Dipankar Sarkar, noted Indian film critic and an alumnus of FTII, Pune, writes, “The uniqueness of the topic of this documentary comes from Farha’s interest in showcasing the plight of the marginalised and excluded.”
National Award-winning filmmaker Farha Khatun’s documentary Ripples Under The Skin is a rare account of a community struggling to make a livelihood from a nearly vanishing profession while also battling with a city that both values and ignores their occupation. It is also an ode to the city of joy, which, like any metropolitan area, accepts the arrival of migrants with open arms and allows them to thrive and prosper in their professional and personal lives. But with the cruel passage of time, if these individuals do not adapt themselves to the Darwinian theory of survival, they are doomed to suffer.
The protagonist of the documentary is a 65-year-old migrant from Bihar’s Katihar district, Sheikh Nazim. He has been working as a bhists for almost two decades, and his job is to supply water from a leather sack (mashaqs), strapped over his shoulder, to shops, houses and whoever else requires the service. He got this job from another guy by paying five thousand rupees and getting his position approved by the high court. He is paid a very paltry sum for his arduous task. Ten rupees for lower floors and up to thirty rupees for upper floors He would consider himself fortunate if he could deliver thirty to forty mashaqs every day. But with the onset of age, his zeal to work does not comply with his health. He gets palpitations after delivering a maximum of ten times. Now, the city is equipped with water pipelines and the requirements of bhists are declining drastically.

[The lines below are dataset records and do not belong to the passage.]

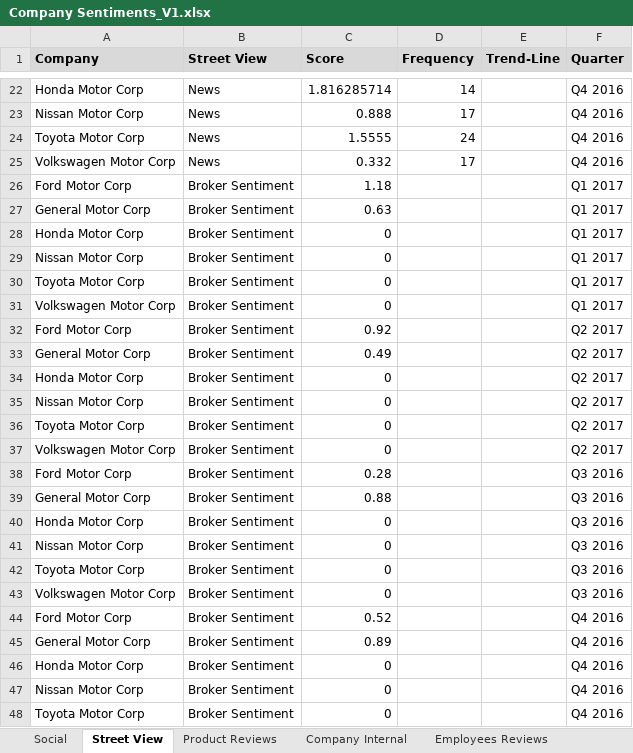
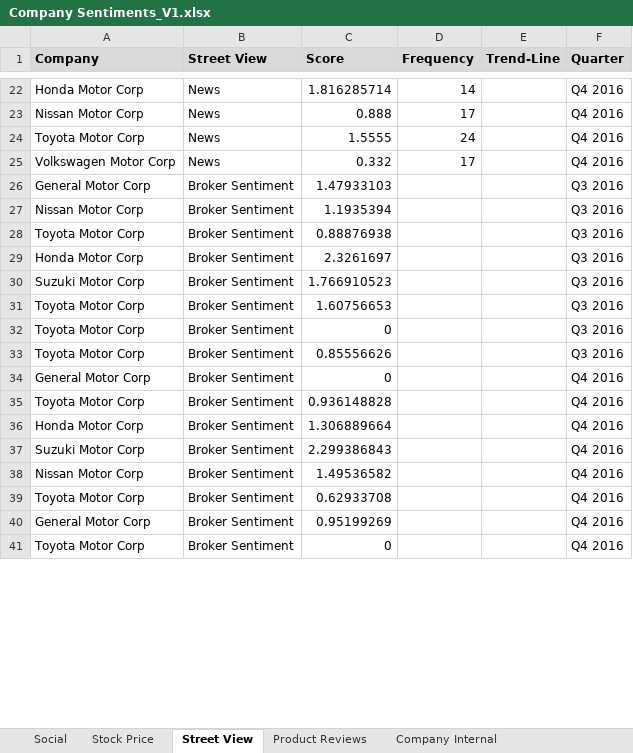
Before and after one commit to rshahabadi1987/senantech, an Excel workbook: Company Sentiments_V1.xlsx, sheet Street View, drawn as a sheet; only a part is shown, gaps mark what is left out; values as stored, in another font and other column widths than the file's, no borders; removed rows and columns are numbered as before the commit, all else as after; the diff covers the shown part only; the diff names each change by its address in the sheet, - before the commit and + after, or states it on an @@ line.

```diff
--- a/Company Sentiments_V1.xlsx (sheet Street View)
+++ b/Company Sentiments_V1.xlsx (sheet Street View)
+sheet tab: Stock Price
-row 26: Ford Motor Corp | Broker Sentiment | 1.18 |  |  | Q1 2017
-C26 (Score): 0.63
+C26 (Score): 1.47933103
-F26 (Quarter): Q1 2017
+F26 (Quarter): Q3 2016
-row 28: Honda Motor Corp | Broker Sentiment | 0 |  |  | Q1 2017
-C27 (Score): 0
+C27 (Score): 1.1935394
-F27:F28 (Quarter): Q1 2017
+F27:F28 (Quarter): Q3 2016
-C28 (Score): 0
+C28 (Score): 0.88876938
-row 31: Volkswagen Motor Corp | Broker Sentiment | 0 |  |  | Q1 2017
-row 32: Ford Motor Corp | Broker Sentiment | 0.92 |  |  | Q2 2017
-row 33: General Motor Corp | Broker Sentiment | 0.49 |  |  | Q2 2017
-C29 (Score): 0
+C29 (Score): 2.3261697
-F29 (Quarter): Q2 2017
+F29 (Quarter): Q3 2016
-row 35: Nissan Motor Corp | Broker Sentiment | 0 |  |  | Q2 2017
+row 30: Suzuki Motor Corp | Broker Sentiment | 1.766910523 |  |  | Q3 2016
-C31 (Score): 0
+C31 (Score): 1.60756653
-F31 (Quarter): Q2 2017
+F31 (Quarter): Q3 2016
-row 37: Volkswagen Motor Corp | Broker Sentiment | 0 |  |  | Q2 2017
-row 38: Ford Motor Corp | Broker Sentiment | 0.28 |  |  | Q3 2016
-row 39: General Motor Corp | Broker Sentiment | 0.88 |  |  | Q3 2016
-row 40: Honda Motor Corp | Broker Sentiment | 0 |  |  | Q3 2016
-row 41: Nissan Motor Corp | Broker Sentiment | 0 |  |  | Q3 2016
-A33 (Company): Volkswagen Motor Corp
+A33 (Company): Toyota Motor Corp
-C33 (Score): 0
+C33 (Score): 0.85556626
-row 44: Ford Motor Corp | Broker Sentiment | 0.52 |  |  | Q4 2016
-C34 (Score): 0.89
+C34 (Score): 0
+row 35: Toyota Motor Corp | Broker Sentiment | 0.936148828 |  |  | Q4 2016
-C36 (Score): 0
+C36 (Score): 1.306889664
+row 37: Suzuki Motor Corp | Broker Sentiment | 2.299386843 |  |  | Q4 2016
-C38 (Score): 0
+C38 (Score): 1.49536582
+row 39: Toyota Motor Corp | Broker Sentiment | 0.62933708 |  |  | Q4 2016
+row 40: General Motor Corp | Broker Sentiment | 0.95199269 |  |  | Q4 2016
```
Also changed, not shown: 12 added rows and 2 edited cells elsewhere in this sheet.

The uniqueness of the topic comes from Farha’s interest in showcasing the plight of the marginalized and the excluded in a society that has overlooked the rigours of a depleting community of workers. It is an unpretentious depiction of a community that is on the verge of extinction and if their struggle for existence is not archived, it is bound to be erased from the collective memory. But the nature of the profession is so unprosperous that its survival is doubtful. Even Nazim acknowledges the same and does not want his grandson to follow in his footsteps. His daughter has reached a marriageable age and the prospective groom is demanding an amount of two lakh rupees. So, under such circumstances, he is left with one option, which is to continue with what he has been doing.
The filmmaker, along with his cameraman, Kumar Tapas Ranjan, captures Nazim while he is working in a manner to underline his confinement, a kind of state from which he could not steer clear of his position. The voice-over narration by Monalisa Mukherji, revealing the historicity as well as the importance of Nazim’s profession, brings a harmonic pace to the documentary. The sound design by Sabyasachi Pal enriches the aural space with an appropriate synthesis of sound and silence. The editing by Farha has a fluent style that effectively captures the reality of a dying profession.
It is hard to deny how the documentary exhibits the genuine concerns of the filmmaker towards the subject. But a running time of twenty-nine minutes proves to be a deterrent to letting the viewers get familiarized with the protagonist on a personal level. We empathize with the plight of the protagonist, but somehow we do not form a genuine connection with him. Despite being moving, one is left informed but unfulfilled by this documentary made with support from the Films Division.